First Minister Nicola Sturgeon says restrictions on group sizes and travel distances could be put into law after it became “clear” that some people did not follow the rules at the weekend.
Police Scotland issued 797 dispersal orders on Saturday alone – five times higher than the number issued on the same day last week.
Sturgeon disclosed the stats at the daily briefing, where she also revealed one more person has died with coronavirus in Scotland.
It takes the death toll among confirmed Covid-19 patients to 2363, but counting suspected cases it is more than 3700.
The number of people in hospital with confirmed or suspected coronavirus has fallen by 27 overnight to stand at 1046. There are 27 patients in intensive care with Covid-19, which is unchanged from yesterday.
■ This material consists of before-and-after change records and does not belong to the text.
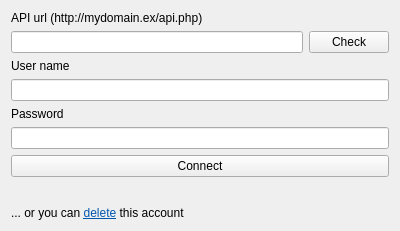
Qt form backends/activecollab/optionswidget.ui (navrocky/OpenTimeTracker) before a commit.
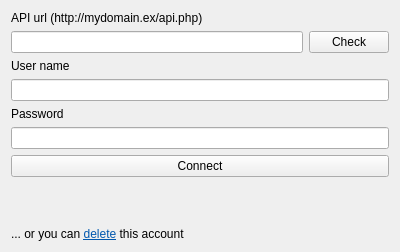
The same form after that commit.

```diff
--- a/backends/activecollab/optionswidget.ui
+++ b/backends/activecollab/optionswidget.ui
@@ -7,7 +7,7 @@
     <x>0</x>
     <y>0</y>
     <width>400</width>
-    <height>231</height>
+    <height>252</height>
    </rect>
   </property>
   <property name="windowTitle">
```
Left out of the diff: 4 changed lines with no effect on the pictures.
A total of 15,418 Scots have tested positive for the virus, an increase of 18 since yesterday, although that is likely to be an underestimate.
The number of people who have been discharged from hospital after receiving treatment for the virus since March 5 now stands at 3,695.
These latest figures come after the first phase of the Scottish Government’s four-stage plan to ease coronavirus restrictions began on Friday
People are now allowed to meet people from one other household outdoors and play sports such as golf and tennis as the gradual route out of lockdown gets underway.
Police Scotland said there had been 1,391 “compliant dispersals” of groups of people between 7am on Friday and 7am on Monday, while another 650 groups were broken up “after a police warning”.
Sturgeon said she hoped people enjoyed long-awaited reunions with loved ones, as much of the country basked in a prolonged spell of warm weather.
But she said it was also clear that “not everybody stuck to the rules”, saying that people were staying overnight in tents and caravans at beauty spots and that statistics from Transport Scotland were giving “some cause for concern”.
Specifically, the First Minister cited examples of large traffic flows to Loch Lomond and Glencoe.
Sturgeon said: “I have a duty to be clear with you that if there is continued evidence of even a minority not abiding by these guidelines and travelling unnecessarily, if people meet up in larger groups or if they’re making journeys which risk spreading the virus, we will have to put these restrictions on group size and travel distance into law and we won’t hesitate to do that if we think that is necessary for the collective safety and wellbeing of the population.
“Of course, I should make clear that the stipulation that no more than two households meet at any one time is already the law and, of course, if need be it will be enforced by the police.
“The progress we have made so far in tackling Covid-19 is simply not guaranteed and it is not irreversible. Cases could increase again, it wouldn’t take too much for that to happen, rather than continuing to decrease, and if that happens then that will result in more loss of life, and if all of that happens, restrictions will have to be reimposed, rather than being further relaxed. None of us want that to happen,” she added.